by Debbie Silverstein
Last week's SUN carried the first of these columns. In case you missed it I'll explain it's intentions again, This column is an outlet for news of what's happening out in the fields of our community. Interest and enthusiasm for farming and gardening continues to grow. Since most of us are relatively new to the task of providing our own food, our knowledge of the area's resources is limited. Sharing what we know is vital to the task both of raising a garden and building a stronger community.
I've already suggested some good, comprehensive sources of written information that are readily available. I failed to mention one of our most valuable resources - the local farmers. These people are part of our community, too. Most of them, I think you'll find are really pleased to see so many young people showing an interest in farming, which is their lives' work.
If they respond to you with initial skepticism just remember that they've spent their lives struggling both with nature and with this society to hold onto their land. Most of them are no longer free to grow what they want, but must grow what the government tells them. The small farmer can no longer make a living off the land alone. He can't compete with the major food corporations and is forced to "earn his living" elsewhere, usually in a factory.
On my way back from Washington I ran out of gas and bought some from a farmer whose land had been cut in half by the Pennsylvania turnpike. He was really pleased when we told him we'd just come from protesting against the government. He told us that when he'd heard of the Capitol bombing a few weeks before, he wondered why they hadn't waited till all the Senators were in the building! Go out and meet these people, they are our friends. You can meet them at the Farmer's Market every Wednesday and Saturday mornings. (The Food Coop needs people on its weekly Saturday runs to the market. Call Peggy at 761-1709.)
There are a few other printed sources of information you might want to familiarize yourself with. The OLD FARMERS ALMANAC is a must. It's filled with facts and philosophy -- all of which can be taken with a grain of salt. According to the Almanac we're supposed to be in the midst of a rainy spring. It might not be a bad idea to get together with some friends and experiment with some rainmaking one night this week. Watch out though -- the latter part of this month is predicted to explode "with hail stones the size of chicken bones."
A subscription to the Michigan Farmer costs only $2.00 a year.
Don't forget about the Community Organic Garden out on North Campus.
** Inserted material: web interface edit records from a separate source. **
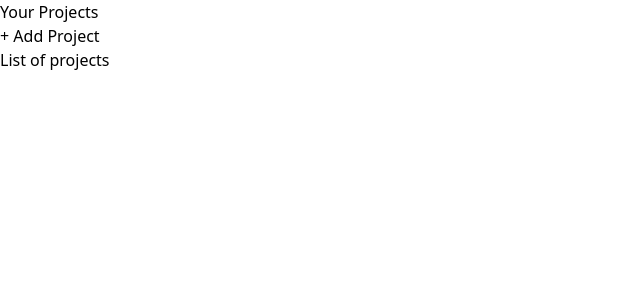
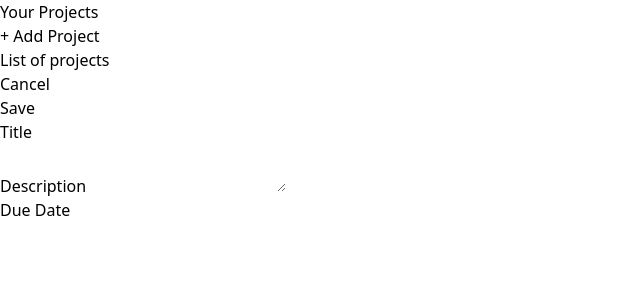
Before and after one commit to AnnaBielskaya/project-management, a React (Vite) app: page / in a window 1280 px wide. Shown: the top 300 px of the page, without its empty margins (0-640 px from the left). Built offline with nearby package versions, Linux system fonts and the light colour scheme.

Commit message:
Added new project form

```diff
--- a/src/App.jsx
+++ b/src/App.jsx
@@ -1,9 +1,11 @@
+import NewProject from "./components/NewProject";
 import ProjectsSidebar from "./components/ProjectsSidebar";
 
 function App() {
   return (
     <main className="h-screen my-8">
       <ProjectsSidebar />
+      <NewProject />
     </main>
   );
 }
--- /dev/null
+++ b/src/components/NewProject.jsx
@@ -0,0 +1,24 @@
+import React from "react";
+import Input from "./common/Input";
+
+const NewProject = () => {
+  return (
+    <div>
+      <menu>
+        <li>
+          <button>Cancel</button>
+        </li>
+        <li>
+          <button>Save</button>
+        </li>
+      </menu>
+      <div>
+        <Input label="Title" />
+        <Input label="Description" textarea />
+        <Input label="Due Date" />
+      </div>
+    </div>
+  );
+};
+
+export default NewProject;
--- /dev/null
+++ b/src/components/common/Input.jsx
@@ -0,0 +1,13 @@
+import React from "react";
+
+const Input = ({ textarea, label, ...props }) => {
+  return (
+    <p>
+      <label>{label}</label>
+      {textarea && <textarea {...props}></textarea>}
+      {!textarea && <input {...props} />}
+    </p>
+  );
+};
+
+export default Input;
```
They'd like to have your help. Let us know what kind of work you're doing, what kind of help you need, and especially what kind of help you can give. I can be reached at 662-4201 or through the SUN.